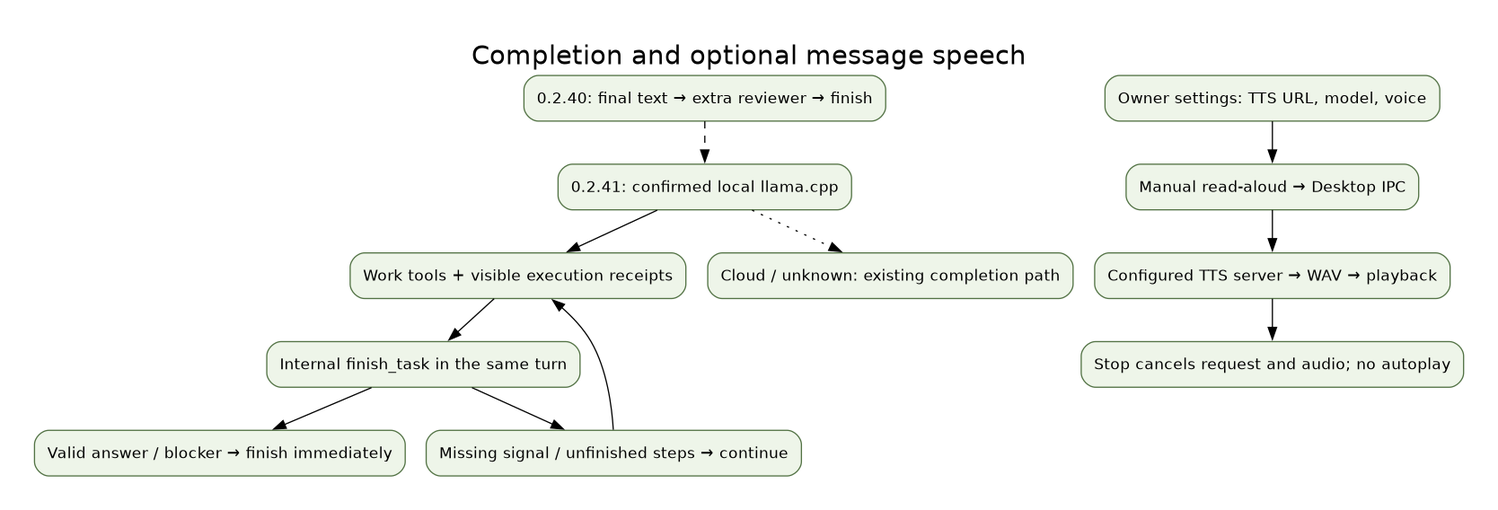
This is docs/architecture/finish-tts-en.png from Endorpheen/Igorek-Harness, a Graphviz export, as it was before one commit. Its source is kept beside it as docs/architecture/finish-tts-en.dot. Source of this version:
```dot
digraph release {
graph [rankdir=TB,bgcolor="white",pad="0.4",fontname="DejaVu Sans",labelloc=t,fontsize=22,label="Completion and optional message speech"];
node [shape=box,style="rounded,filled",fillcolor="#eef5e9",color="#527244",fontname="DejaVu Sans",fontsize=13,margin="0.15"];
n0 [label="0.2.40: final text → extra reviewer → finish"];
n1 [label="0.2.41: confirmed local llama.cpp"];
n2 [label="Work tools + visible execution receipts"];
n3 [label="Internal finish_task in the same turn"];
n4 [label="Valid answer / blocker → finish immediately"];
n5 [label="Missing signal / unfinished steps → continue"];
n6 [label="Cloud / unknown: existing completion path"];
n7 [label="Owner settings: TTS URL, model, voice"];
n8 [label="Manual read-aloud → Desktop IPC"];
n9 [label="Configured TTS server → WAV → playback"];
n10 [label="Stop cancels request and audio; no autoplay"];
n0->n1 [style=dashed]; n1->n2; n2->n3; n3->n4; n3->n5; n5->n2; n1->n6 [style=dotted]; n7->n8; n8->n9; n9->n10;
}
```
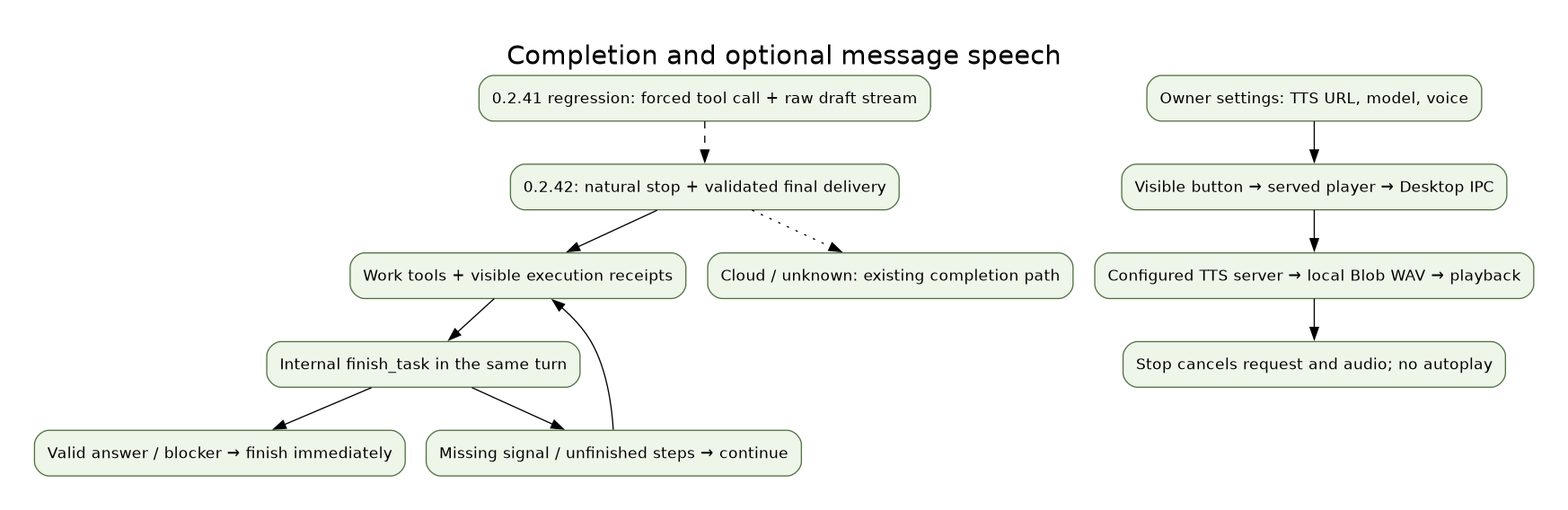
The same file after the commit.

Change to the diagram source:
```diff
@@ -1,16 +1,16 @@
 digraph release {
 graph [rankdir=TB,bgcolor="white",pad="0.4",fontname="DejaVu Sans",labelloc=t,fontsize=22,label="Completion and optional message speech"];
 node [shape=box,style="rounded,filled",fillcolor="#eef5e9",color="#527244",fontname="DejaVu Sans",fontsize=13,margin="0.15"];
-n0 [label="0.2.40: final text → extra reviewer → finish"];
-n1 [label="0.2.41: confirmed local llama.cpp"];
+n0 [label="0.2.41 regression: forced tool call + raw draft stream"];
+n1 [label="0.2.42: natural stop + validated final delivery"];
 n2 [label="Work tools + visible execution receipts"];
 n3 [label="Internal finish_task in the same turn"];
 n4 [label="Valid answer / blocker → finish immediately"];
 n5 [label="Missing signal / unfinished steps → continue"];
 n6 [label="Cloud / unknown: existing completion path"];
 n7 [label="Owner settings: TTS URL, model, voice"];
-n8 [label="Manual read-aloud → Desktop IPC"];
-n9 [label="Configured TTS server → WAV → playback"];
+n8 [label="Visible button → served player → Desktop IPC"];
+n9 [label="Configured TTS server → local Blob WAV → playback"];
 n10 [label="Stop cancels request and audio; no autoplay"];
 n0->n1 [style=dashed]; n1->n2; n2->n3; n3->n4; n3->n5; n5->n2; n1->n6 [style=dotted]; n7->n8; n8->n9; n9->n10;
 }
```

Problem statement.
Every line of the listing above is to be repeated exactly, with its pictures left out.

Expected answer.
This is docs/architecture/finish-tts-en.png from Endorpheen/Igorek-Harness, a Graphviz export, as it was before one commit. Its source is kept beside it as docs/architecture/finish-tts-en.dot. Source of this version:
```dot
digraph release {
graph [rankdir=TB,bgcolor="white",pad="0.4",fontname="DejaVu Sans",labelloc=t,fontsize=22,label="Completion and optional message speech"];
node [shape=box,style="rounded,filled",fillcolor="#eef5e9",color="#527244",fontname="DejaVu Sans",fontsize=13,margin="0.15"];
n0 [label="0.2.40: final text → extra reviewer → finish"];
n1 [label="0.2.41: confirmed local llama.cpp"];
n2 [label="Work tools + visible execution receipts"];
n3 [label="Internal finish_task in the same turn"];
n4 [label="Valid answer / blocker → finish immediately"];
n5 [label="Missing signal / unfinished steps → continue"];
n6 [label="Cloud / unknown: existing completion path"];
n7 [label="Owner settings: TTS URL, model, voice"];
n8 [label="Manual read-aloud → Desktop IPC"];
n9 [label="Configured TTS server → WAV → playback"];
n10 [label="Stop cancels request and audio; no autoplay"];
n0->n1 [style=dashed]; n1->n2; n2->n3; n3->n4; n3->n5; n5->n2; n1->n6 [style=dotted]; n7->n8; n8->n9; n9->n10;
}
```
The same file after the commit.

Change to the diagram source:
```diff
@@ -1,16 +1,16 @@
 digraph release {
 graph [rankdir=TB,bgcolor="white",pad="0.4",fontname="DejaVu Sans",labelloc=t,fontsize=22,label="Completion and optional message speech"];
 node [shape=box,style="rounded,filled",fillcolor="#eef5e9",color="#527244",fontname="DejaVu Sans",fontsize=13,margin="0.15"];
-n0 [label="0.2.40: final text → extra reviewer → finish"];
-n1 [label="0.2.41: confirmed local llama.cpp"];
+n0 [label="0.2.41 regression: forced tool call + raw draft stream"];
+n1 [label="0.2.42: natural stop + validated final delivery"];
 n2 [label="Work tools + visible execution receipts"];
 n3 [label="Internal finish_task in the same turn"];
 n4 [label="Valid answer / blocker → finish immediately"];
 n5 [label="Missing signal / unfinished steps → continue"];
 n6 [label="Cloud / unknown: existing completion path"];
 n7 [label="Owner settings: TTS URL, model, voice"];
-n8 [label="Manual read-aloud → Desktop IPC"];
-n9 [label="Configured TTS server → WAV → playback"];
+n8 [label="Visible button → served player → Desktop IPC"];
+n9 [label="Configured TTS server → local Blob WAV → playback"];
 n10 [label="Stop cancels request and audio; no autoplay"];
 n0->n1 [style=dashed]; n1->n2; n2->n3; n3->n4; n3->n5; n5->n2; n1->n6 [style=dotted]; n7->n8; n8->n9; n9->n10;
 }
```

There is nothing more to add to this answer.